When creating his fictional letterform, Tyler emulated the style of the typeface almost perfectly. All shapes, forms, and proportions make logical sense in his new letterform. I, however, disagree with his choice in using the bottom of the g in the construction of the new letter. For me, I don’t think it naturally flows from the letter. The top is too rigid and straight compared to the flowing loop of the bottom. Overall, however, I think Tyler completed the assignment very well, creating a unique but consistent letterform.
Throughout the process, I noticed various components of the letterforms that defined the Adobe Garamond typeface. First of all, I studied the shape of the bowls of b, d, p, and q. The bowls are ovular in shape, with one side flattening out. This creates a small area with a sharper bend as opposed to the smooth curves of an oval. It appears someone similar to the shape of a capital D, with only one sharp corner. Next I noticed that the serifs of the Adobe Garamond Typeface are never perfectly flat. Each have a small dip in them. Furthermore, different serifs occupy different places. A horizontal bar shaped serif is located at the tops and bottoms of some slants, notable in the letters v, x, and y, to name a few. A slanted smaller serif is located at the top of stems, as seen in d, b, and r.
When it came to creating my new letterform, I had drawn up a few sketches of potential candidates. In the end, I decided upon a letter based off of some of the images shown below. In this letter, I implemented the ascender of the letter f, the proportions and shape of the letter, and a serif at the opposite end of the letter.
I played around with a few different ideas, some including cross strokes, some not. I implemented various serifs, from that of the v, that of the n or h, and that of the z.

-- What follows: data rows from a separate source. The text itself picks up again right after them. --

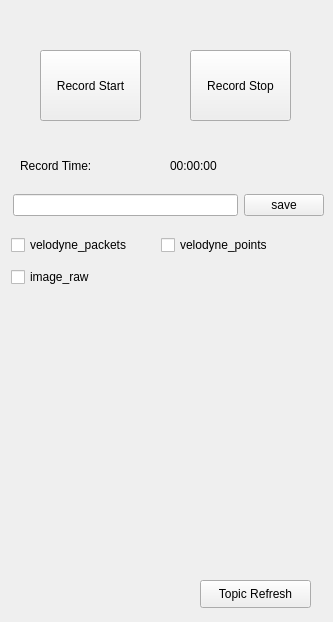
Qt form src/autoware_rosbag_plugin.ui (ChenxiTU/autoware_rosbag_plugin) before a commit.
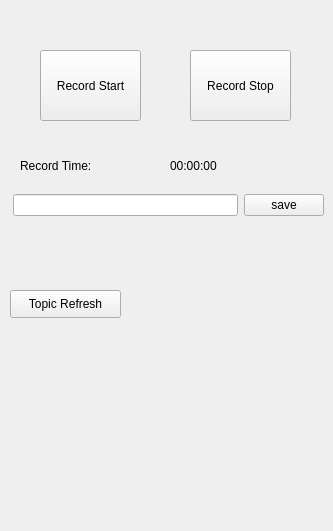
The same form after that commit.

Diff of the .ui file:
```diff
--- a/src/autoware_rosbag_plugin.ui
+++ b/src/autoware_rosbag_plugin.ui
@@ -7,7 +7,7 @@
     <x>0</x>
     <y>0</y>
     <width>333</width>
-    <height>622</height>
+    <height>531</height>
    </rect>
   </property>
   <property name="windowTitle">
@@ -68,32 +68,6 @@
     <string>00:00:00</string>
    </property>
   </widget>
-  <widget class="QCheckBox" name="checkBox_2">
-   <property name="geometry">
-    <rect>
-     <x>161</x>
-     <y>232</y>
-     <width>134</width>
-     <height>26</height>
-    </rect>
-   </property>
-   <property name="text">
-    <string>velodyne_points</string>
-   </property>
-  </widget>
-  <widget class="QCheckBox" name="checkBox_3">
-   <property name="geometry">
-    <rect>
-     <x>11</x>
-     <y>264</y>
-     <width>98</width>
-     <height>26</height>
-    </rect>
-   </property>
-   <property name="text">
-    <string>image_raw</string>
-   </property>
-  </widget>
   <widget class="QWidget" name="layoutWidget">
    <property name="geometry">
     <rect>
@@ -116,24 +90,11 @@
     </item>
    </layout>
   </widget>
-  <widget class="QCheckBox" name="checkBox_1">
-   <property name="geometry">
-    <rect>
-     <x>11</x>
-     <y>232</y>
-     <width>144</width>
-     <height>26</height>
-    </rect>
-   </property>
-   <property name="text">
-    <string>velodyne_packets</string>
-   </property>
-  </widget>
   <widget class="QPushButton" name="botton_topic_refresh">
    <property name="geometry">
     <rect>
-     <x>200</x>
-     <y>580</y>
+     <x>10</x>
+     <y>290</y>
      <width>111</width>
      <height>28</height>
     </rect>
@@ -145,10 +106,10 @@
   <widget class="QWidget" name="widget_topic" native="true">
    <property name="geometry">
     <rect>
-     <x>30</x>
-     <y>310</y>
-     <width>271</width>
-     <height>181</height>
+     <x>10</x>
+     <y>330</y>
+     <width>311</width>
+     <height>191</height>
     </rect>
    </property>
   </widget>
```
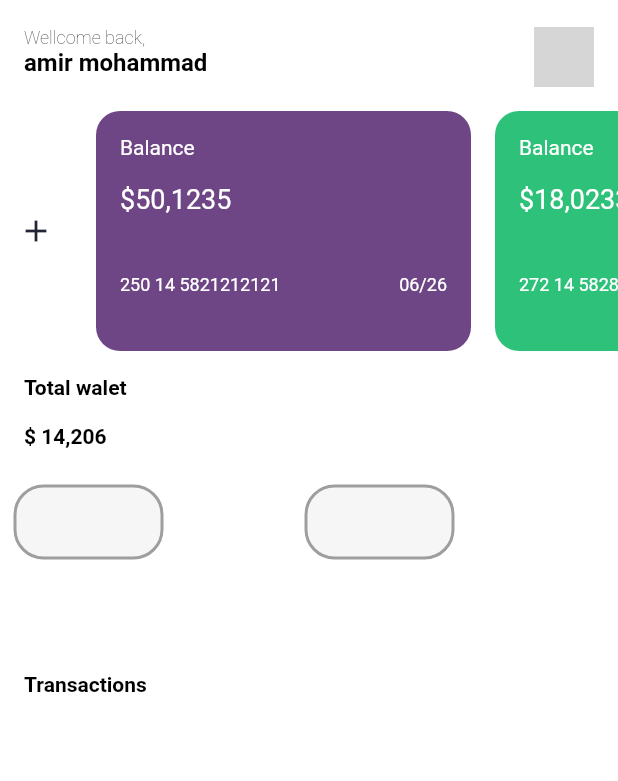
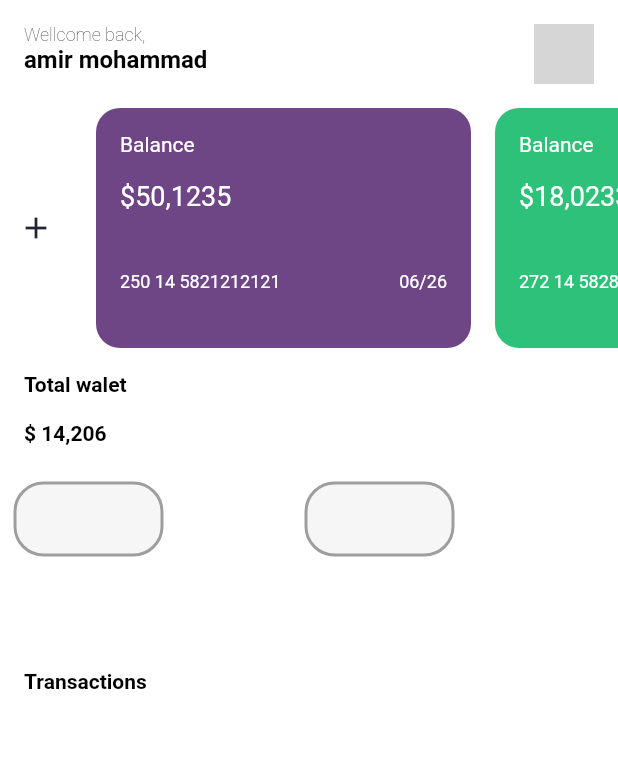
Before and after one commit to AmirMohammad79/Chortckeh, a Flutter app: the Home screen opened by its route, on a phone screen of 412 x 824 dp. Shown: the top 781 px of the screen. Run offline on Flutter 3.47's test engine with Material 2 defaults, Android fonts, the phone set to English and light mode, and no system bars; our stand-ins replace flutter_otp_text_field; network calls fail; grey boxes are pictures that could not be loaded.

Commit message:
change padding

```diff
--- a/lib/home.dart
+++ b/lib/home.dart
@@ -14,7 +14,7 @@ class Home extends StatelessWidget {
             mainAxisSize: MainAxisSize.max,
             children: <Widget>[
               Padding(
-                padding: const EdgeInsets.fromLTRB(16, 18, 16, 0),
+                padding: const EdgeInsets.fromLTRB(16, 16, 16, 0),
                 child: Row(
                   mainAxisAlignment: MainAxisAlignment.spaceBetween,
                   crossAxisAlignment: CrossAxisAlignment.start,
```
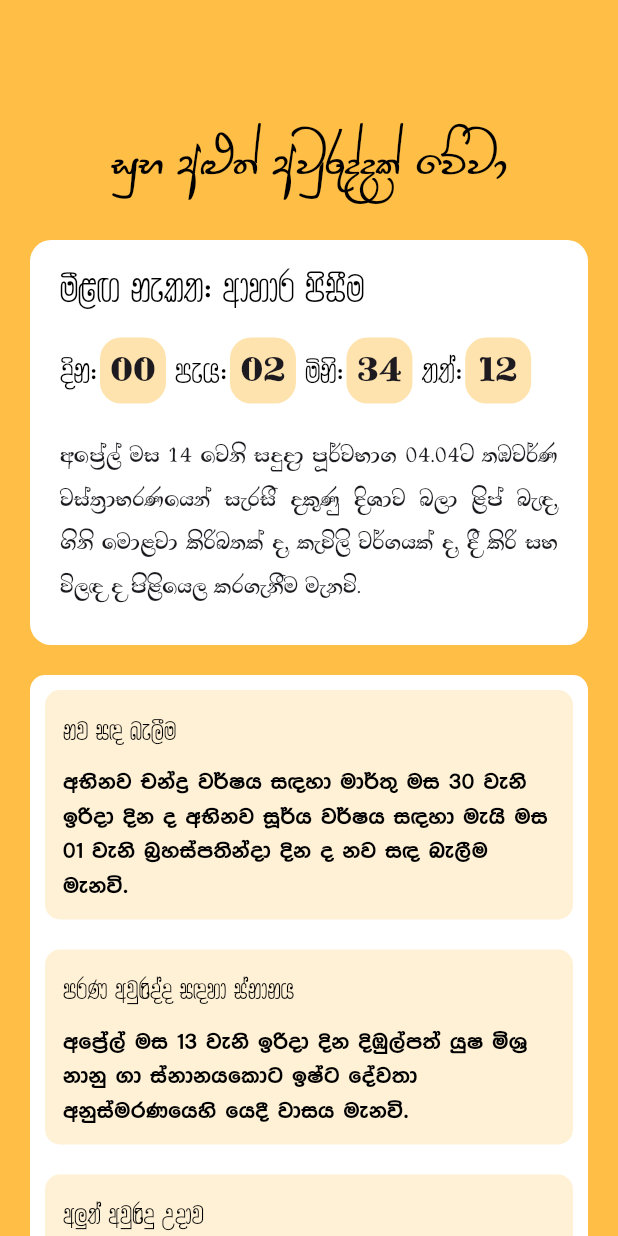
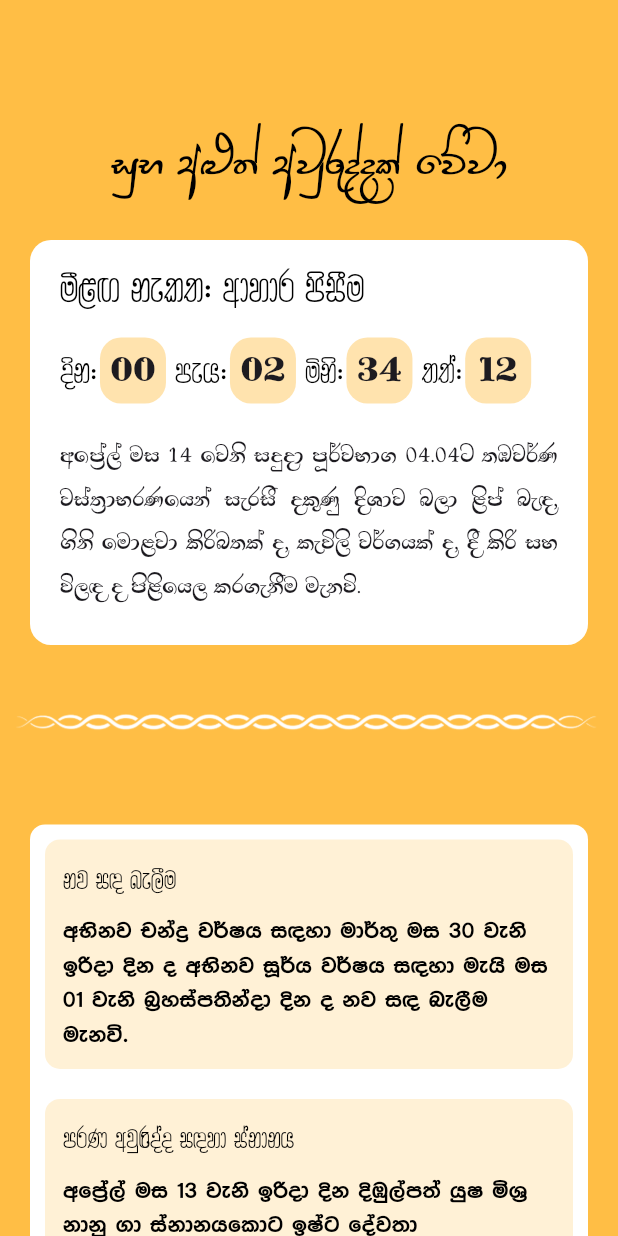
Before and after one commit to chamudithaperera/Flutter-Dart-project-06-Avurudu-Nakath-App, a Flutter app: the HomePage screen opened directly, on a phone screen of 412 x 824 dp. Run offline on Flutter 3.47's test engine with Material 3 defaults, Android fonts, the phone set to English and light mode, and no system bars.

```diff
--- a/avurudu_nakath/lib/HomePage.dart
+++ b/avurudu_nakath/lib/HomePage.dart
@@ -1,6 +1,6 @@
 import 'package:flutter/material.dart';
 
-import 'data/data.dart';
+import 'data/data.dart'; // Ensure this file contains `dataList`
 import 'homePageContainer01.dart';
 import 'homePageContainer02.dart';
 
@@ -12,30 +12,22 @@ class HomePage extends StatefulWidget {
 }
 
 class _HomePageState extends State<HomePage> {
-  // Create a scroll controller to detect scrolling
   final ScrollController _scrollController = ScrollController();
   bool _isScrolled = false;
-  double _scrollProgress = 0.0; // Track scroll progress for animations
+  double _scrollProgress = 0.0;
 
-  // Define heights for proper spacing calculations
-  final double _titleHeight = 160.0; // Height of the title section
-  final double _container02Height = 130.0; // Height of HomePageContainer02
-  final double _topPadding =
-      50.0; // Fixed top padding for HomePageContainer02 when scrolled
-
-  // Scroll thresholds for transitions
-  final double _scrollThreshold = 50.0; // When to start transition
-  final double _maxTransitionOffset = 150.0; // When transition completes
+  final double _titleHeight = 160.0;
+  final double _container02Height = 130.0;
+  final double _topPadding = 50.0;
+  final double _scrollThreshold = 50.0;
+  final double _maxTransitionOffset = 150.0;
 
   @override
   void initState() {
     super.initState();
-
-    // Add listener to detect when scroll position changes
     _scrollController.addListener(_scrollListener);
   }
 
-  // Clean up the controller when the widget is disposed
   @override
   void dispose() {
     _scrollController.removeListener(_scrollListener);
@@ -43,33 +35,19 @@ class _HomePageState extends State<HomePage> {
     super.dispose();
   }
 
-  // Listener for scroll events
   void _scrollListener() {
-    // Calculate scroll progress for smooth transitions
     double rawProgress =
         (_scrollController.offset - _scrollThreshold) /
         (_maxTransitionOffset - _scrollThreshold);
     double progress = rawProgress.clamp(0.0, 1.0);
 
-    // Determine if we're in "scrolled" state
     bool isNowScrolled = _scrollController.offset > _scrollThreshold;
 
-    // Update state only if there's a change to avoid unnecessary rebuilds
     if (isNowScrolled != _isScrolled || progress != _scrollProgress) {
       setState(() {
         _isScrolled = isNowScrolled;
         _scrollProgress = progress;
       });
-    }
-
-    // Limit scrolling to prevent content from moving past HomePageContainer02
-    if (_isScrolled && _scrollProgress >= 1.0) {
-      if (_scrollController.offset <
-          _topPadding + _container02Height - _titleHeight) {
-        _scrollController.jumpTo(
-          _topPadding + _container02Height - _titleHeight,
-        );
-      }
     }
   }
 
@@ -79,22 +57,16 @@ class _HomePageState extends State<HomePage> {
       backgroundColor: const Color(0xffFFBE45),
       body: Stack(
         children: [
-          // Main scrollable content
           CustomScrollView(
             controller: _scrollController,
             slivers: [
-              // Spacer for the main title when not scrolled
               SliverToBoxAdapter(child: SizedBox(height: _titleHeight)),
 
-              // HomePageContainer01 that moves up while scrolling
               SliverToBoxAdapter(
                 child: Opacity(
                   opacity: 1.0 - _scrollProgress,
                   child: Transform.translate(
-                    offset: Offset(
-                      0,
-                      -50 * _scrollProgress,
-                    ), // Move up while scrolling
+                    offset: Offset(0, -50 * _scrollProgress),
                     child: const Padding(
                       padding: EdgeInsets.symmetric(horizontal: 20),
                       child: HomePageContainer01(),
@@ -102,9 +74,26 @@ class _HomePageState extends State<HomePage> {
                   ),
                 ),
               ),
-              Image.asset('assets/lineArt.png'),
 
-              // Your remaining content - just the one container
+              SliverToBoxAdapter(
+                child: Padding(
+                  padding: const EdgeInsets.symmetric(vertical: 20),
+                  child: Image.asset(
+                    'assets/lineArt.png',
+                    width: double.infinity,
+                    fit: BoxFit.cover,
+                    errorBuilder: (context, error, stackTrace) {
+                      return const Center(
+                        child: Text(
+                          'Image Not Found',
+                          style: TextStyle(color: Colors.red),
+                        ),
+                      );
+                    },
+                  ),
+                ),
+              ),
+
               SliverToBoxAdapter(
                 child: Padding(
                   padding: const EdgeInsets.all(20),
@@ -122,28 +111,25 @@ class _HomePageState extends State<HomePage> {
                           margin: const EdgeInsets.all(10),
                           decoration: BoxDecoration(
                             borderRadius: BorderRadius.circular(10),
-                            color: Color(0xffFFF1D6),
+                            color: const Color(0xffFFF1D6),
                           ),
-                          // Remove fixed height and add padding for better spacing
                           padding: const EdgeInsets.all(12.0),
                           child: Column(
                             crossAxisAlignment: CrossAxisAlignment.start,
                             children: [
                               Text(
                                 dataList[index].name,
-                                style: TextStyle(
+                                style: const TextStyle(
                                   fontSize: 20,
                                   fontWeight: FontWeight.w500,
                                   color: Colors.black,
                                   fontFamily: 'UNIndeewaree',
                                 ),
                               ),
-                              const SizedBox(
-                                height: 8,
-                              ), // Add spacing between texts
+                              const SizedBox(height: 8),
                               Text(
                                 dataList[index].description,
-                                style: TextStyle(
+                                style: const TextStyle(
                                   fontSize: 16,
                                   fontWeight: FontWeight.w500,
                                   color: Colors.black,
@@ -161,7 +147,6 @@ class _HomePageState extends State<HomePage> {
             ],
           ),
 
-          // Fixed positioned title that fades out when scrolling
           Positioned(
             top: 0,
             left: 0,
@@ -184,7 +169,6 @@ class _HomePageState extends State<HomePage> {
             ),
           ),
 
-          // HomePageContainer02 that fades in when scrolling
           Positioned(
             top: _topPadding,
             left: 0,
@@ -194,10 +178,7 @@ class _HomePageState extends State<HomePage> {
               child: Padding(
                 padding: const EdgeInsets.symmetric(horizontal: 20),
                 child: Transform.translate(
-                  offset: Offset(
-                    0,
-                    (1.0 - _scrollProgress) * 30,
-                  ), // Slide in from bottom
+                  offset: Offset(0, (1.0 - _scrollProgress) * 30),
                   child: const HomePageContainer02(),
                 ),
               ),
```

In the end, I decided to use the ascender of the f, the proportions of the v, and the serif of the z. I decided to do this because I believed using the v serif would cause the letter to look too much like a v with an f attached to it. The serif of the n was also not a good match, considering both the angle and size of the arm it would be attached to. In the end, the z serif was the best match.
In terms of the strong suits of my letterform, I believe that I accurately displayed the style of Adobe Garamond in terms of proportion. All aspects are accurate to the source material, and the letter size makes logical sense. My letter, however, does not completely match the style based off of the choices I made for each part. The overall slant of the letter is quite irregular when compared to other letters within the typeface. Additionally, my choice in using the z serif, while making the letter seem more individual and unique, was inaccurate for the type of serif that would be used under these conditions. Overall, however, I believe my letterform gets the job done.